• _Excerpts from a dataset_
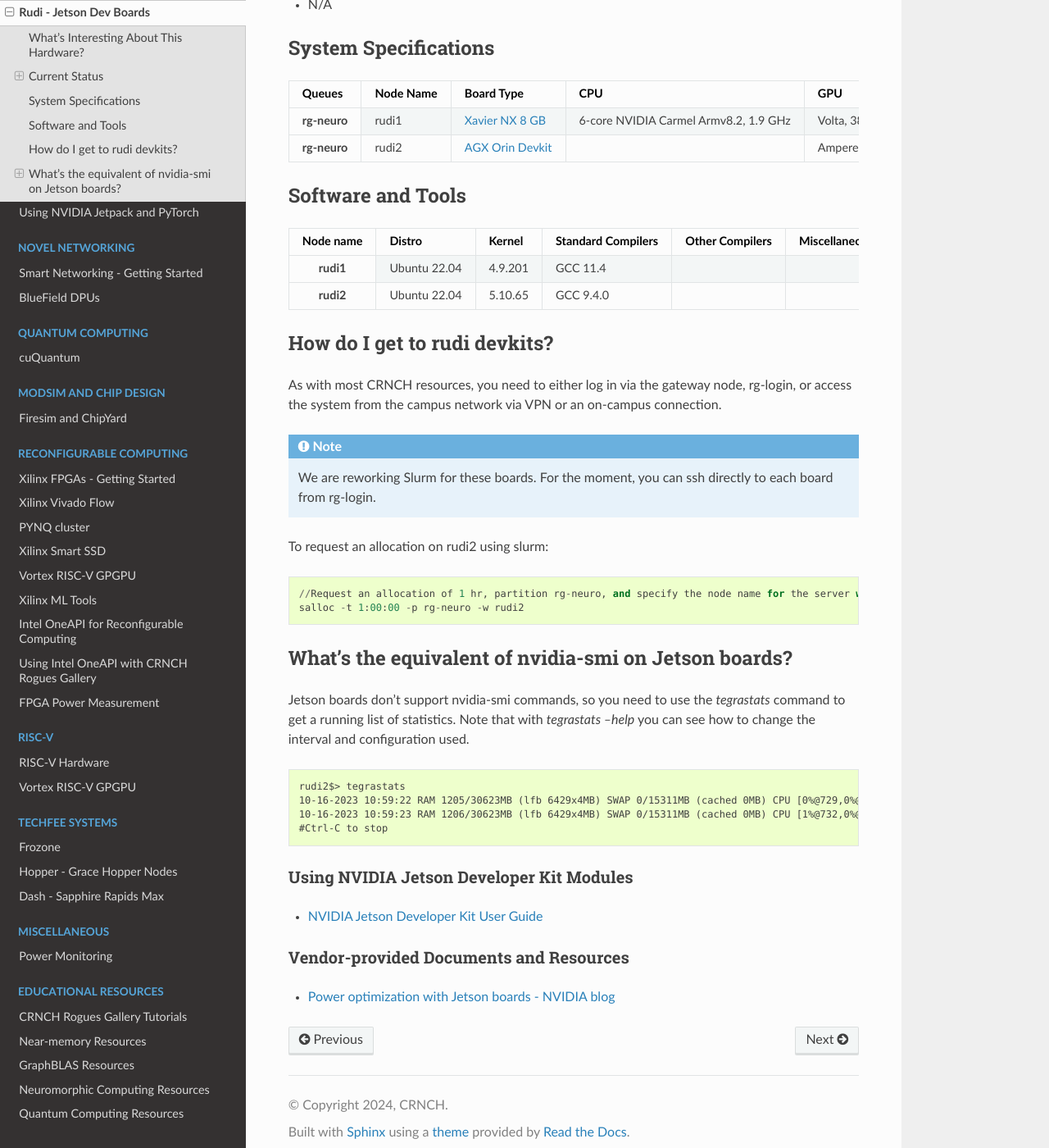
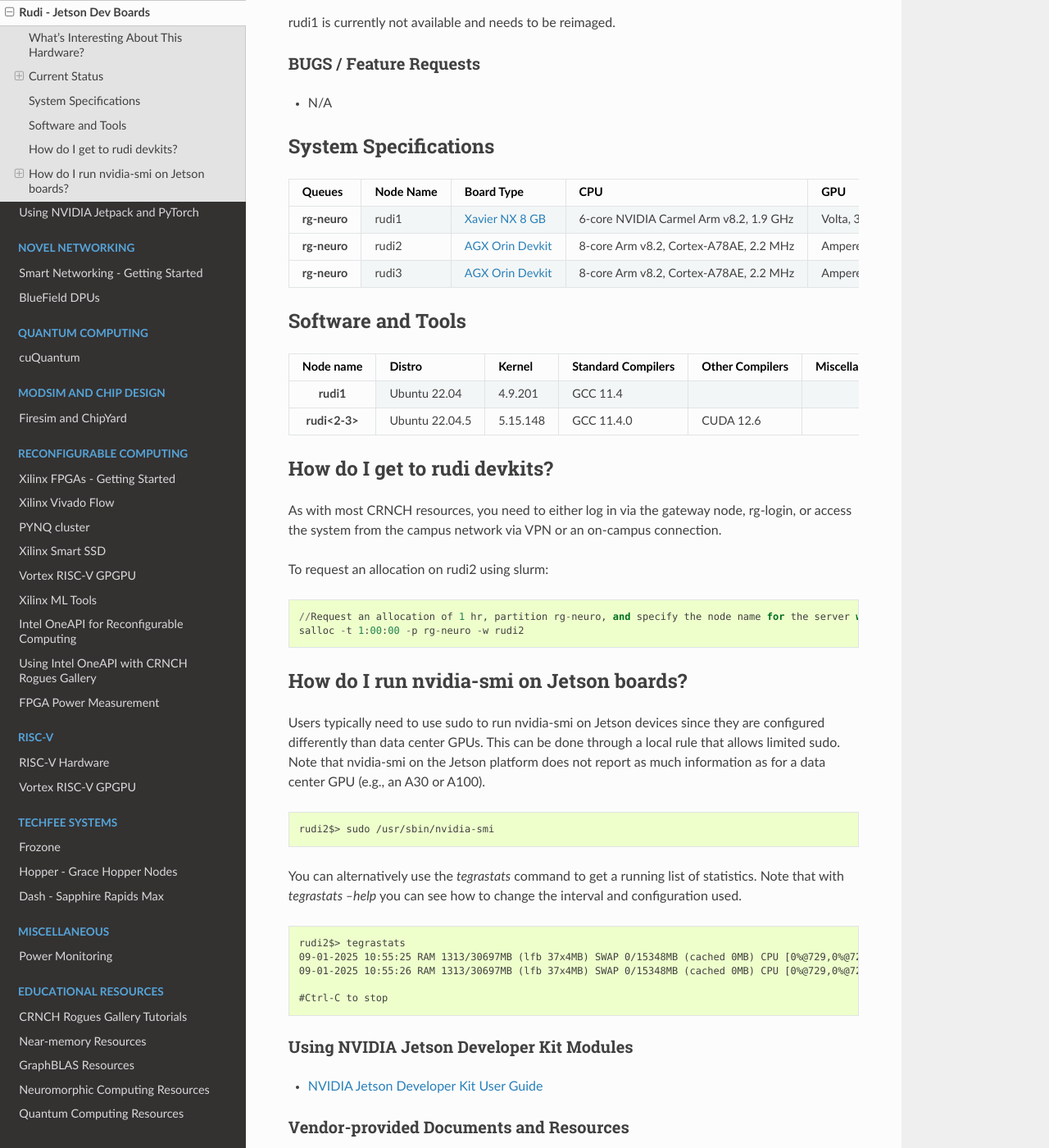
Before and after one commit to gt-crnch-rg/read-the-docs, a Sphinx documentation site: the page built from docs/neuromorphic/rudi-jetson-dev-boards.rst, in a window 1280 px wide and 1400 px high, scrolled down 328 px. Shown: the whole window at 82% size. Built offline with Sphinx 7.4.7 and the Read the Docs theme 3.1.0, drawn with Linux system fonts in a browser that asks for light colours; pages that are not in the unit, such as notebooks, are missing from menus; some of the changed text lies outside the part shown.

Commit message:
Revise Jetson dev board documentation
Updated stats and software

```diff
--- a/docs/neuromorphic/rudi-jetson-dev-boards.rst
+++ b/docs/neuromorphic/rudi-jetson-dev-boards.rst
@@ -5,8 +5,12 @@
 What's Interesting About This Hardware?
 =======================================
 
+The Jetson devices combine Arm CPU cores and a small NVIDIA GPU along with AI and edge-focused software stacks.
+
 Current Status
 ==============
+
+rudi1 is currently not available and needs to be reimaged.
 
 BUGS / Feature Requests
 -----------------------
@@ -32,7 +36,7 @@
     * - rg-neuro
       - rudi1
       - `Xavier NX 8 GB <https://www.nvidia.com/en-us/autonomous-machines/embedded-systems/jetson-xavier-series/>`__
-      - 6-core NVIDIA Carmel Armv8.2, 1.9 GHz
+      - 6-core NVIDIA Carmel Arm v8.2, 1.9 GHz
       - Volta, 384 cores, 48 Tensor Cores
       - 8 GB DRAM
       - 1 Gigabit Ethernet
@@ -40,9 +44,17 @@
     * - rg-neuro
       - rudi2
       - `AGX Orin Devkit <https://www.nvidia.com/en-us/autonomous-machines/embedded-systems/jetson-orin/>`__
+      - 8-core Arm v8.2, Cortex-A78AE, 2.2 MHz
+      - Ampere, 1792 cores, 56 Tensor Cores
+      - 32 GB LPDDR5
+      - 1 Gigabit Ethernet
       -
-      - Ampere, 1792 cores, 56 Tensor Cores
-      - 32 GB DRAM
+    * - rg-neuro
+      - rudi3
+      - `AGX Orin Devkit <https://www.nvidia.com/en-us/autonomous-machines/embedded-systems/jetson-orin/>`__
+      - 8-core Arm v8.2, Cortex-A78AE, 2.2 MHz
+      - Ampere, 2048 cores, 64 Tensor Cores
+      - 64 GB LPDDR5
       - 1 Gigabit Ethernet
       -
 
@@ -66,23 +78,18 @@
       - GCC 11.4
       -
       -
-    * - rudi2
-      - Ubuntu 22.04
-      - 5.10.65
-      - GCC 9.4.0
-      -
+    * - rudi<2-3>
+      - Ubuntu 22.04.5
+      - 5.15.148
+      - GCC 11.4.0
+      - CUDA 12.6
       -
 
 How do I get to rudi devkits?
 =============================
 
-As with most CRNCH resources, you need to either log in via the gateway
-node, rg-login, or access the system from the campus network via VPN or
+As with most CRNCH resources, you need to either log in via the gateway node, rg-login, or access the system from the campus network via VPN or
 an on-campus connection.
-
-.. note::
-
-    We are reworking Slurm for these boards. For the moment, you can ssh directly to each board from rg-login.
 
 To request an allocation on rudi2 using slurm:
 
@@ -91,16 +98,23 @@
     //Request an allocation of 1 hr, partition rg-neuro, and specify the node name for the server with -w
     salloc -t 1:00:00 -p rg-neuro -w rudi2
 
-What's the equivalent of nvidia-smi on Jetson boards?
+How do I run nvidia-smi on Jetson boards?
 =====================================================
 
-Jetson boards don't support nvidia-smi commands, so you need to use the `tegrastats` command to get a running list of statistics. Note that with `tegrastats --help` you can see how to change the interval and configuration used.
+Users typically need to use sudo to run nvidia-smi on Jetson devices since they are configured differently than data center GPUs. This can be done through a local rule that allows limited sudo. Note that nvidia-smi on the Jetson platform does not report as much information as for a data center GPU (e.g., an A30 or A100).
+
+.. code::
+
+    rudi2$> sudo /usr/sbin/nvidia-smi
+
+You can alternatively use the `tegrastats` command to get a running list of statistics. Note that with `tegrastats --help` you can see how to change the interval and configuration used.
 
 .. code::
 
     rudi2$> tegrastats
-    10-16-2023 10:59:22 RAM 1205/30623MB (lfb 6429x4MB) SWAP 0/15311MB (cached 0MB) CPU [0%@729,0%@729,1%@729,0%@729,0%@729,0%@730,0%@730,0%@729,0%@729,0%@729,0%@729,0%@729] EMC_FREQ 0%@204 GR3D_FREQ 0%@114 GR3D2_FREQ 0%@114 NVJPG1 729 VIC_FREQ 729 APE 233 CV0@-256C CPU@43.5C Tdiode@32.5C SOC2@40.062C SOC0@40.5C CV1@-256C GPU@38.156C SOC1@39.125C CV2@-256C VDD_GPU_SOC 4788mW/4788mW VDD_CPU_CV 798mW/798mW VIN_SYS_5V0 3842mW/3842mW NC 0mW/0mW VDDQ_VDD2_1V8AO 707mW/707mW NC 0mW/0mW
-    10-16-2023 10:59:23 RAM 1206/30623MB (lfb 6429x4MB) SWAP 0/15311MB (cached 0MB) CPU [1%@732,0%@729,0%@729,0%@729,0%@729,0%@729,0%@729,0%@728,0%@728,0%@729,0%@730,0%@729] EMC_FREQ 0%@204 GR3D_FREQ 0%@114 GR3D2_FREQ 0%@114 NVJPG1 729 VIC_FREQ 729 APE 233 CV0@-256C CPU@43.906C Tdiode@32.75C SOC2@40.093C SOC0@40.593C CV1@-256C GPU@38C SOC1@39.031C CV2@-256C VDD_GPU_SOC 4788mW/4788mW VDD_CPU_CV 798mW/798mW VIN_SYS_5V0 3842mW/3842mW NC 0mW/0mW VDDQ_VDD2_1V8AO 707mW/707mW NC 0mW/0mW
+    09-01-2025 10:55:25 RAM 1313/30697MB (lfb 37x4MB) SWAP 0/15348MB (cached 0MB) CPU [0%@729,0%@729,0%@729,0%@729,0%@729,0%@729,0%@729,0%@729,off,off,off,off] GR3D_FREQ 0% cpu@43.343C soc2@39.812C soc0@40.312C tj@43.343C soc1@38.843C VDD_GPU_SOC 1995mW/1995mW VDD_CPU_CV 0mW/0mW VIN_SYS_5V0 2524mW/2524mW
+    09-01-2025 10:55:26 RAM 1313/30697MB (lfb 37x4MB) SWAP 0/15348MB (cached 0MB) CPU [0%@729,0%@729,0%@729,0%@729,0%@729,0%@729,0%@729,0%@729,off,off,off,off] GR3D_FREQ 0% cpu@42.875C soc2@39.906C soc0@40.031C tj@42.875C soc1@38.906C VDD_GPU_SOC 1995mW/1995mW VDD_CPU_CV 0mW/0mW VIN_SYS_5V0 2524mW/2524mW
+
     #Ctrl-C to stop
 
 Using NVIDIA Jetson Developer Kit Modules
```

• _Work instructions_
Only the count belongs in your answer, so please work out how many lines of the data contain "cores".

• _Reply_
5